START RECORDS TO PROCESS

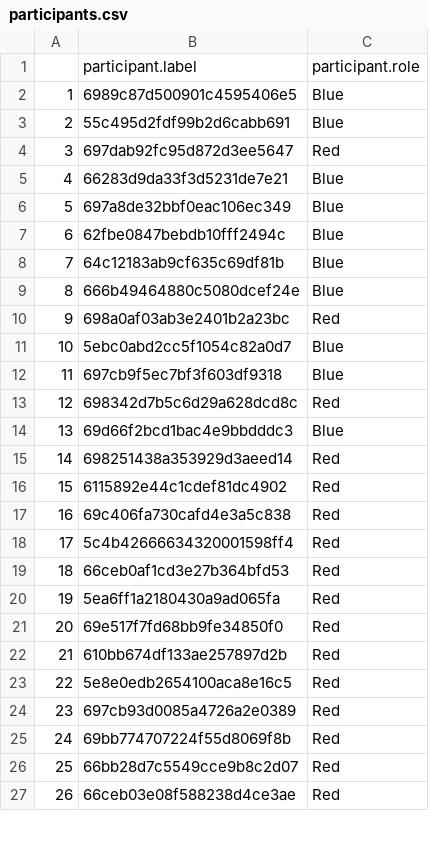
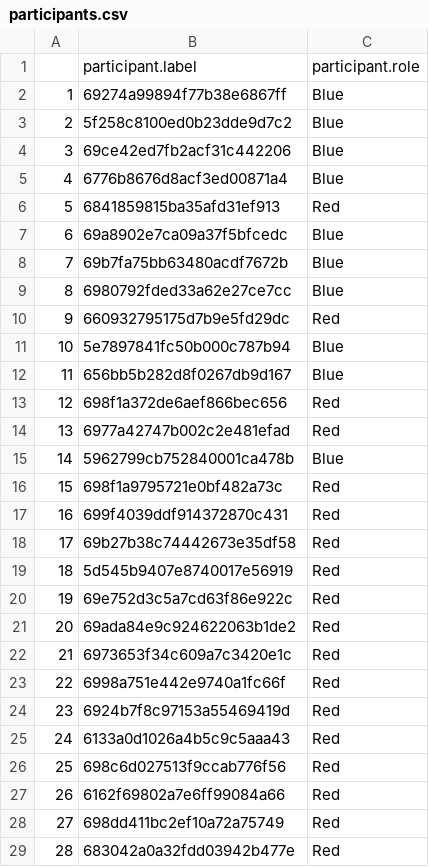
Before and after one commit to UtrechtUniversity/coordination_game, a CSV file: arrive/participants.csv, drawn as a sheet; only a part is shown; removed rows and columns are numbered as before the commit, all else as after; the diff covers the shown part only; the diff names each change by its address in the sheet, - before the commit and + after, or states it on an @@ line.

Commit message:
Update participants.csv

```diff
--- a/arrive/participants.csv
+++ b/arrive/participants.csv
-B2: 6989c87d500901c4595406e5
+B2: 69274a99894f77b38e6867ff
-B3: 55c495d2fdf99b2d6cabb691
+B3: 5f258c8100ed0b23dde9d7c2
-row 4: 3 | 697dab92fc95d872d3ee5647 | Red
@@ column A renumbered between rows 4 and 60 @@
-B4: 66283d9da33f3d5231de7e21
+B4: 69ce42ed7fb2acf31c442206
-B5: 697a8de32bbf0eac106ec349
+B5: 6776b8676d8acf3ed00871a4
+row 6: 5 | 6841859815ba35afd31ef913 | Red
-B7: 62fbe0847bebdb10fff2494c
+B7: 69a8902e7ca09a37f5bfcedc
-B8: 64c12183ab9cf635c69df81b
+B8: 69b7fa75bb63480acdf7672b
-B9: 666b49464880c5080dcef24e
+B9: 6980792fded33a62e27ce7cc
-B10: 698a0af03ab3e2401b2a23bc
+B10: 660932795175d7b9e5fd29dc
-B11: 5ebc0abd2cc5f1054c82a0d7
+B11: 5e7897841fc50b000c787b94
-B12: 697cb9f5ec7bf3f603df9318
+B12: 656bb5b282d8f0267db9d167
-B13: 698342d7b5c6d29a628dcd8c
+B13: 698f1a372de6aef866bec656
+row 14: 13 | 6977a42747b002c2e481efad | Red
-B15: 69d66f2bcd1bac4e9bbdddc3
+B15: 5962799cb752840001ca478b
-B16: 698251438a353929d3aeed14
+B16: 698f1a9795721e0bf482a73c
-B17: 6115892e44c1cdef81dc4902
+B17: 699f4039ddf914372870c431
-B18: 69c406fa730cafd4e3a5c838
+B18: 69b27b38c74442673e35df58
-B19: 5c4b42666634320001598ff4
+B19: 5d545b9407e8740017e56919
-B20: 66ceb0af1cd3e27b364bfd53
+B20: 69e752d3c5a7cd63f86e922c
-B21: 5ea6ff1a2180430a9ad065fa
+B21: 69ada84e9c924622063b1de2
+row 22: 21 | 6973653f34c609a7c3420e1c | Red
-B23: 69e517f7fd68bb9fe34850f0
+B23: 6998a751e442e9740a1fc66f
-B24: 610bb674df133ae257897d2b
+B24: 6924b7f8c97153a55469419d
-B25: 5e8e0edb2654100aca8e16c5
+B25: 6133a0d1026a4b5c9c5aaa43
-B26: 697cb93d0085a4726a2e0389
+B26: 698c6d027513f9ccab776f56
-B27: 69bb774707224f55d8069f8b
+B27: 6162f69802a7e6ff99084a66
-B28: 66bb28d7c5549cce9b8c2d07
+B28: 698dd411bc2ef10a72a75749
-B29: 66ceb03e08f588238d4ce3ae
+B29: 683042a0a32fdd03942b477e
```
Also changed, not shown: 4 added rows, 1 removed row and 30 edited cells elsewhere in this file.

END RECORDS TO PROCESS

Say how many lines in the records contain the string "participants", and say nothing else.

4